Conscious perception relies on sensory input processed by the nuclei in the nervous system. Neuronal adaptation allows the nuclei to provide useful input affecting also our auditory perception. For instance, sound localization that relies on the binaural cues can be biased by an adaptor carrying specific localization information. Here, we investigated how the auditory system adapts to the binaural cues, i.e. to interaural time (ITD) and level (ILD) differences, using wide-band stimuli containing the natural ITD- and/or ILD cues that exist in free-field listening conditions.
To this end, HRTF-, ITD-, and ILD targets were created using white-noise signals filtered with (modified) non-individual head-related transfer functions (HRTFs; horizontal angles between ±15° in 5° spacing) so that the ITD- and ILD targets contained the phase- and magnitude responses of the HRTFs, respectively. Psychometric functions for laterality were obtained in a spatial discrimination paradigm before and after exposure to an adaptor sequence. Three adaptation conditions were employed following Phillips & Hall (2005): One asymmetric with an ILD adaptor on one side and an ITD adaptor on the other, and two symmetric conditions with either ITD or ILD adaptors on both sides of the midline. The adaptors were presented in alternating sequences with directional cues corresponding to ±60°.

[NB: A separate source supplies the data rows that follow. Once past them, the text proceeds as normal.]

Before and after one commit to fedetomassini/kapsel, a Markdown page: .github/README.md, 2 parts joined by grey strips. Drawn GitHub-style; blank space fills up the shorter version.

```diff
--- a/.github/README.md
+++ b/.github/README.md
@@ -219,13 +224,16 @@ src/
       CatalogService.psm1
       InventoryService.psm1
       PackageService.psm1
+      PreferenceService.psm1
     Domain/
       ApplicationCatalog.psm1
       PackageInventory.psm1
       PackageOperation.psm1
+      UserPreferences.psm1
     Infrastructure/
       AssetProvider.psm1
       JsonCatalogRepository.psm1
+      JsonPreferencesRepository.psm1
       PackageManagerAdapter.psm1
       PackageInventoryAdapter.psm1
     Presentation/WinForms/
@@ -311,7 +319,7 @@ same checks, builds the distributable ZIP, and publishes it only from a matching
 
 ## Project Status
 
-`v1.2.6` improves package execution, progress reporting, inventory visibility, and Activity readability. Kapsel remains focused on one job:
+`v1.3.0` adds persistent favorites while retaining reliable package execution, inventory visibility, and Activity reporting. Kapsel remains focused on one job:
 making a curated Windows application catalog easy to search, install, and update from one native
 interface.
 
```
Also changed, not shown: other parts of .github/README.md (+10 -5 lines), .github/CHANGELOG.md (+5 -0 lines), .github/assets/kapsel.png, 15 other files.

Each condition had a specific effect on the psychometric functions. The asymmetric condition shifted the thresholds for all targets, potentially because the ILD adaptor affected the ILD channel tuned to that side. Both symmetric conditions reduced the slopes of the functions: ITD adaptors reduced the slope of the ITD target and this effect was pronounced with ILD adaptors and –targets. Although monaural effects may have contributed to the shift caused by the asymmetric condition, the results imply that both ITD- and ILD processing are prone to binaural adaptation, the latter perhaps more than the former.